Revision comparison data:
* * * * * * *
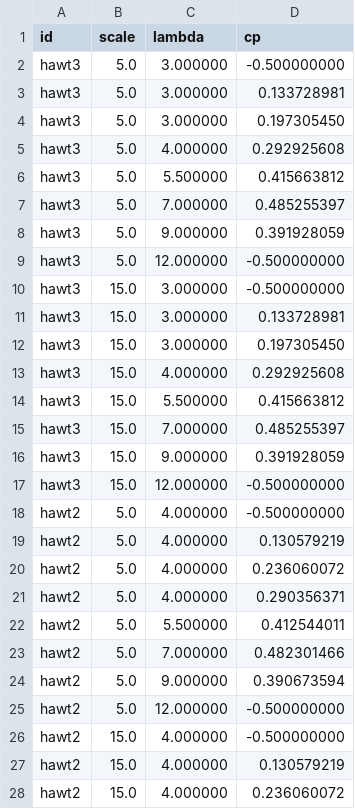
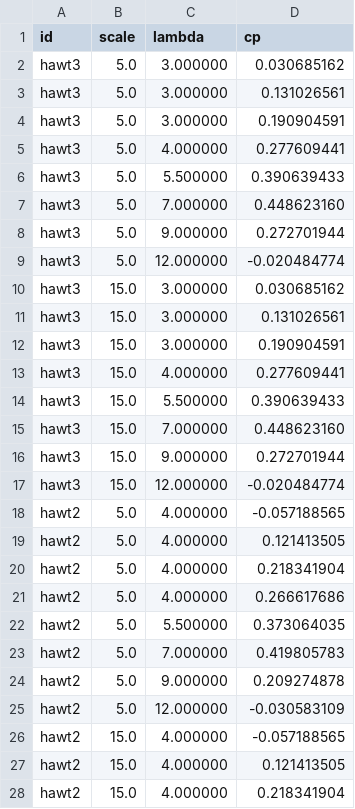
Before and after one commit to peteraangelic-pixel/WIatrowe, a CSV file: results/checksums_python.csv, drawn as a sheet; only a part is shown; the diff covers the shown part only.

```diff
--- a/results/checksums_python.csv
+++ b/results/checksums_python.csv
@@ -1,28 +1,28 @@
 id,scale,lambda,cp
-hawt3,5.0,3.000000,-0.500000000
-hawt3,5.0,3.000000,0.133728981
-hawt3,5.0,3.000000,0.197305450
-hawt3,5.0,4.000000,0.292925608
-hawt3,5.0,5.500000,0.415663812
-hawt3,5.0,7.000000,0.485255397
-hawt3,5.0,9.000000,0.391928059
-hawt3,5.0,12.000000,-0.500000000
-hawt3,15.0,3.000000,-0.500000000
-hawt3,15.0,3.000000,0.133728981
-hawt3,15.0,3.000000,0.197305450
-hawt3,15.0,4.000000,0.292925608
-hawt3,15.0,5.500000,0.415663812
-hawt3,15.0,7.000000,0.485255397
-hawt3,15.0,9.000000,0.391928059
-hawt3,15.0,12.000000,-0.500000000
-hawt2,5.0,4.000000,-0.500000000
-hawt2,5.0,4.000000,0.130579219
-hawt2,5.0,4.000000,0.236060072
-hawt2,5.0,4.000000,0.290356371
-hawt2,5.0,5.500000,0.412544011
-hawt2,5.0,7.000000,0.482301466
-hawt2,5.0,9.000000,0.390673594
-hawt2,5.0,12.000000,-0.500000000
-hawt2,15.0,4.000000,-0.500000000
-hawt2,15.0,4.000000,0.130579219
-hawt2,15.0,4.000000,0.236060072
+hawt3,5.0,3.000000,0.030685162
+hawt3,5.0,3.000000,0.131026561
+hawt3,5.0,3.000000,0.190904591
+hawt3,5.0,4.000000,0.277609441
+hawt3,5.0,5.500000,0.390639433
+hawt3,5.0,7.000000,0.448623160
+hawt3,5.0,9.000000,0.272701944
+hawt3,5.0,12.000000,-0.020484774
+hawt3,15.0,3.000000,0.030685162
+hawt3,15.0,3.000000,0.131026561
+hawt3,15.0,3.000000,0.190904591
+hawt3,15.0,4.000000,0.277609441
+hawt3,15.0,5.500000,0.390639433
+hawt3,15.0,7.000000,0.448623160
+hawt3,15.0,9.000000,0.272701944
+hawt3,15.0,12.000000,-0.020484774
+hawt2,5.0,4.000000,-0.057188565
+hawt2,5.0,4.000000,0.121413505
+hawt2,5.0,4.000000,0.218341904
+hawt2,5.0,4.000000,0.266617686
+hawt2,5.0,5.500000,0.373064035
+hawt2,5.0,7.000000,0.419805783
+hawt2,5.0,9.000000,0.209274878
+hawt2,5.0,12.000000,-0.030583109
+hawt2,15.0,4.000000,-0.057188565
+hawt2,15.0,4.000000,0.121413505
+hawt2,15.0,4.000000,0.218341904
```
Also changed, not shown: 93 edited cells elsewhere in this file, results/checksums.csv, results/cp_curves.csv, 11 other files.
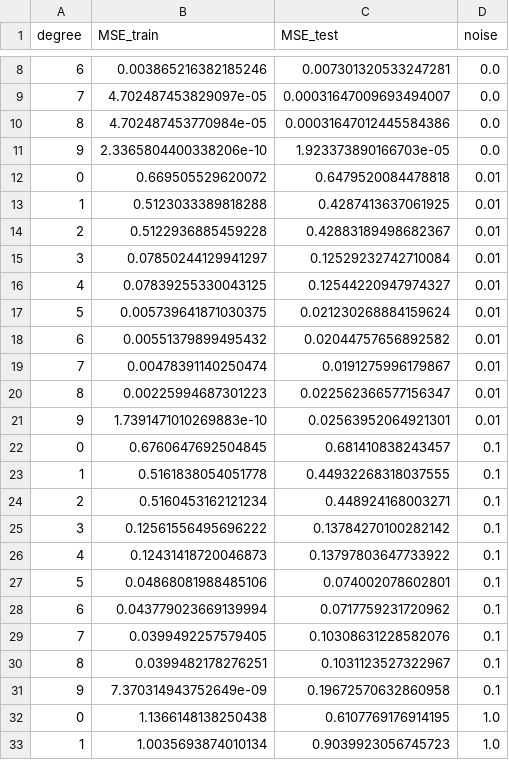
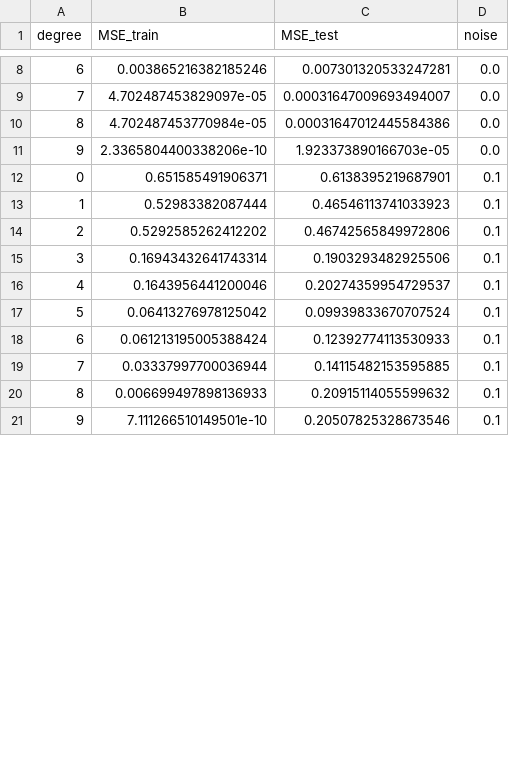
Before and after one commit to chrvt/VEGA_gh, a CSV file: projects/fhnw/ML_einfuehrung/regression/MSE_test_train_combined.csv, drawn as a sheet; only a part is shown, gaps mark what is left out; the diff covers the shown part only.

```diff
--- a/projects/fhnw/ML_einfuehrung/regression/MSE_test_train_combined.csv
+++ b/projects/fhnw/ML_einfuehrung/regression/MSE_test_train_combined.csv
@@ -11,23 +11,11 @@ degree,MSE_train,MSE_test,noise
 9,2.3365804400338206e-10,1.923373890166703e-05,0.0
-0,0.669505529620072,0.6479520084478818,0.01
-1,0.5123033389818288,0.4287413637061925,0.01
-2,0.5122936885459228,0.42883189498682367,0.01
-3,0.07850244129941297,0.12529232742710084,0.01
-4,0.07839255330043125,0.12544220947974327,0.01
-5,0.005739641871030375,0.021230268884159624,0.01
-6,0.00551379899495432,0.02044757656892582,0.01
-7,0.00478391140250474,0.0191275996179867,0.01
-8,0.00225994687301223,0.022562366577156347,0.01
-9,1.7391471010269883e-10,0.02563952064921301,0.01
-0,0.6760647692504845,0.681410838243457,0.1
-1,0.5161838054051778,0.44932268318037555,0.1
-2,0.5160453162121234,0.448924168003271,0.1
-3,0.12561556495696222,0.13784270100282142,0.1
-4,0.12431418720046873,0.13797803647733922,0.1
-5,0.04868081988485106,0.074002078602801,0.1
-6,0.043779023669139994,0.0717759231720962,0.1
-7,0.0399492257579405,0.10308631228582076,0.1
-8,0.0399482178276251,0.1031123527322967,0.1
-9,7.370314943752649e-09,0.19672570632860958,0.1
-0,1.1366148138250438,0.6107769176914195,1.0
-1,1.0035693874010134,0.9039923056745723,1.0
+0,0.651585491906371,0.6138395219687901,0.1
+1,0.52983382087444,0.46546113741033923,0.1
+2,0.5292585262412202,0.46742565849972806,0.1
+3,0.16943432641743314,0.1903293482925506,0.1
+4,0.1643956441200046,0.20274359954729537,0.1
+5,0.06413276978125042,0.09939833670707524,0.1
+6,0.061213195005388424,0.12392774113530933,0.1
+7,0.03337997700036944,0.14115482153595885,0.1
+8,0.006699497898136933,0.20915114055599632,0.1
+9,7.111266510149501e-10,0.20507825328673546,0.1
```
Also changed, not shown: 20 added rows and 8 removed rows elsewhere in this file, projects/fhnw/ML_einfuehrung/regression/polis_matrix_combined.csv, 2 other files.
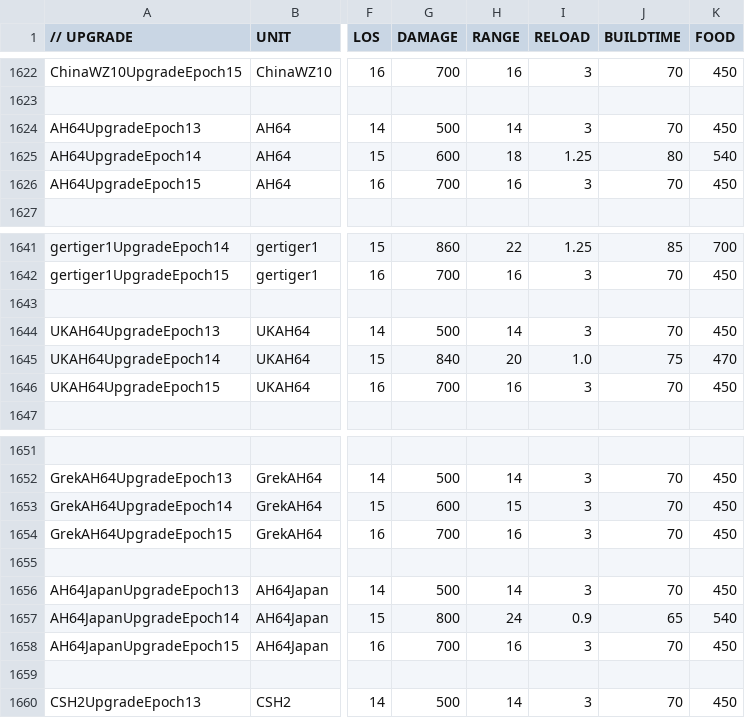
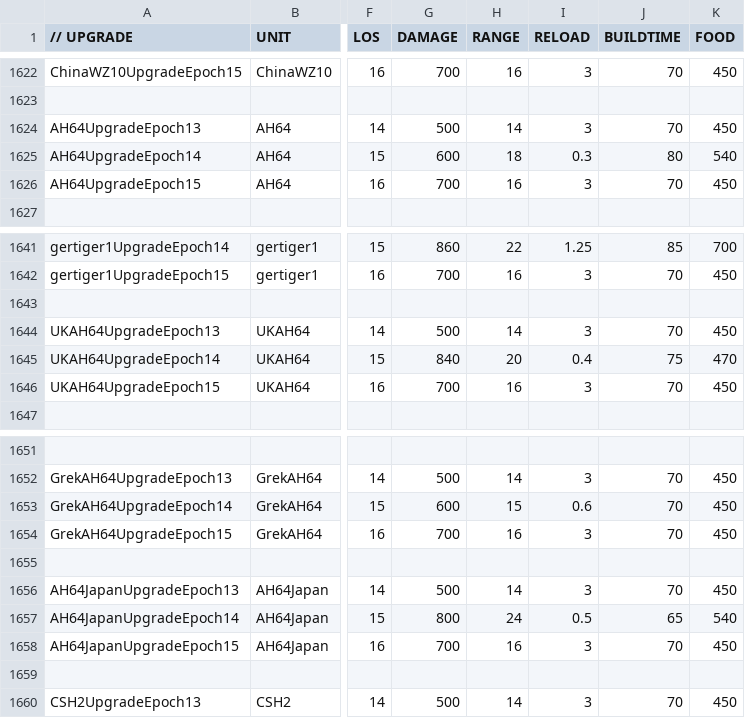
Before and after one commit to luojiang419/ee2, a CSV file: game-metadata/EE2X_db/TechTree/upgrade_unittypes.csv, drawn as a sheet; only a part is shown, gaps mark what is left out; the diff names each change by its address in the sheet, - before the commit and + after, or states it on an @@ line.

```diff
--- a/game-metadata/EE2X_db/TechTree/upgrade_unittypes.csv
+++ b/game-metadata/EE2X_db/TechTree/upgrade_unittypes.csv
-I1625 (RELOAD): 1.25
+I1625 (RELOAD): 0.3
-I1645 (RELOAD): 1.0
+I1645 (RELOAD): 0.4
-I1653 (RELOAD): 3
+I1653 (RELOAD): 0.6
-I1657 (RELOAD): 0.9
+I1657 (RELOAD): 0.5
```
Also changed, not shown: 1 other file.
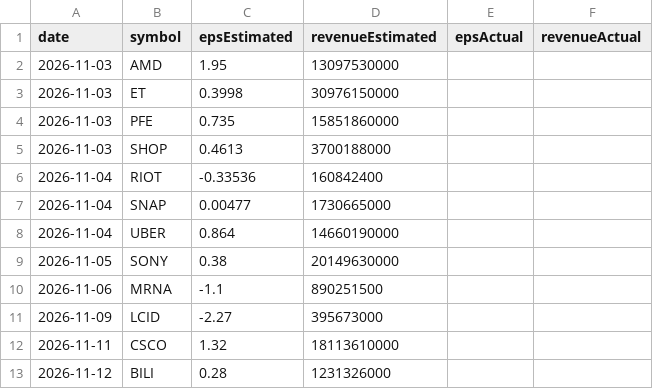
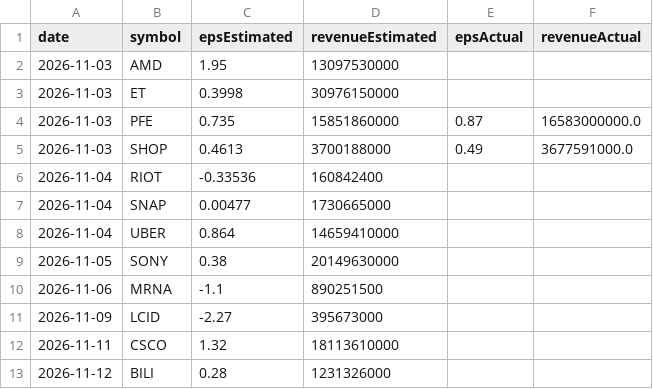
Before and after one commit to fishinmn/stock_screener, a CSV file: data/upcoming_earnings.csv, drawn as a sheet.

```diff
--- a/data/upcoming_earnings.csv
+++ b/data/upcoming_earnings.csv
@@ -3,7 +3,7 @@ date,symbol,epsEstimated,revenueEstimated,epsActual,revenueActual
 2026-11-03,ET,0.3998,30976150000,,
-2026-11-03,PFE,0.735,15851860000,,
-2026-11-03,SHOP,0.4613,3700188000,,
+2026-11-03,PFE,0.735,15851860000,0.87,16583000000.0
+2026-11-03,SHOP,0.4613,3700188000,0.49,3677591000.0
 2026-11-04,RIOT,-0.33536,160842400,,
 2026-11-04,SNAP,0.00477,1730665000,,
-2026-11-04,UBER,0.864,14660190000,,
+2026-11-04,UBER,0.864,14659410000,,
 2026-11-05,SONY,0.38,20149630000,,
```
Also changed, not shown: data/fundamentals_screener_recent_earnings.csv, data/recent_earnings.csv, 9 other files.
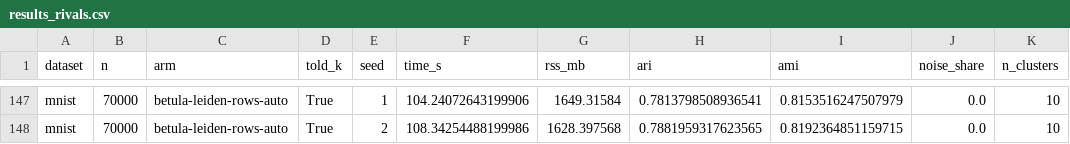
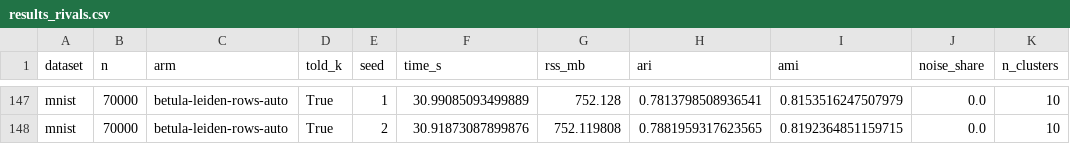
Before and after one commit to ilgrad/betula-cluster, a CSV file: bench/results_rivals.csv, drawn as a sheet; only a part is shown, gaps mark what is left out; the diff covers the shown part only; the diff names each change by its address in the sheet, - before the commit and + after, or states it on an @@ line.

```diff
--- a/bench/results_rivals.csv
+++ b/bench/results_rivals.csv
-F147 (time_s): 104.24072643199906
+F147 (time_s): 30.99085093499889
-G147 (rss_mb): 1649.31584
+G147 (rss_mb): 752.128
-F148 (time_s): 108.34254488199986
+F148 (time_s): 30.91873087899876
-G148 (rss_mb): 1628.397568
+G148 (rss_mb): 752.119808
```
Also changed, not shown: 32 edited cells elsewhere in this file, 5 other files.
* * * * * * *
### Goal of the exercise
Search the data above for the word "SHOP" and show every line that has it.

### Task output
-2026-11-03,SHOP,0.4613,3700188000,,
+2026-11-03,SHOP,0.4613,3700188000,0.49,3677591000.0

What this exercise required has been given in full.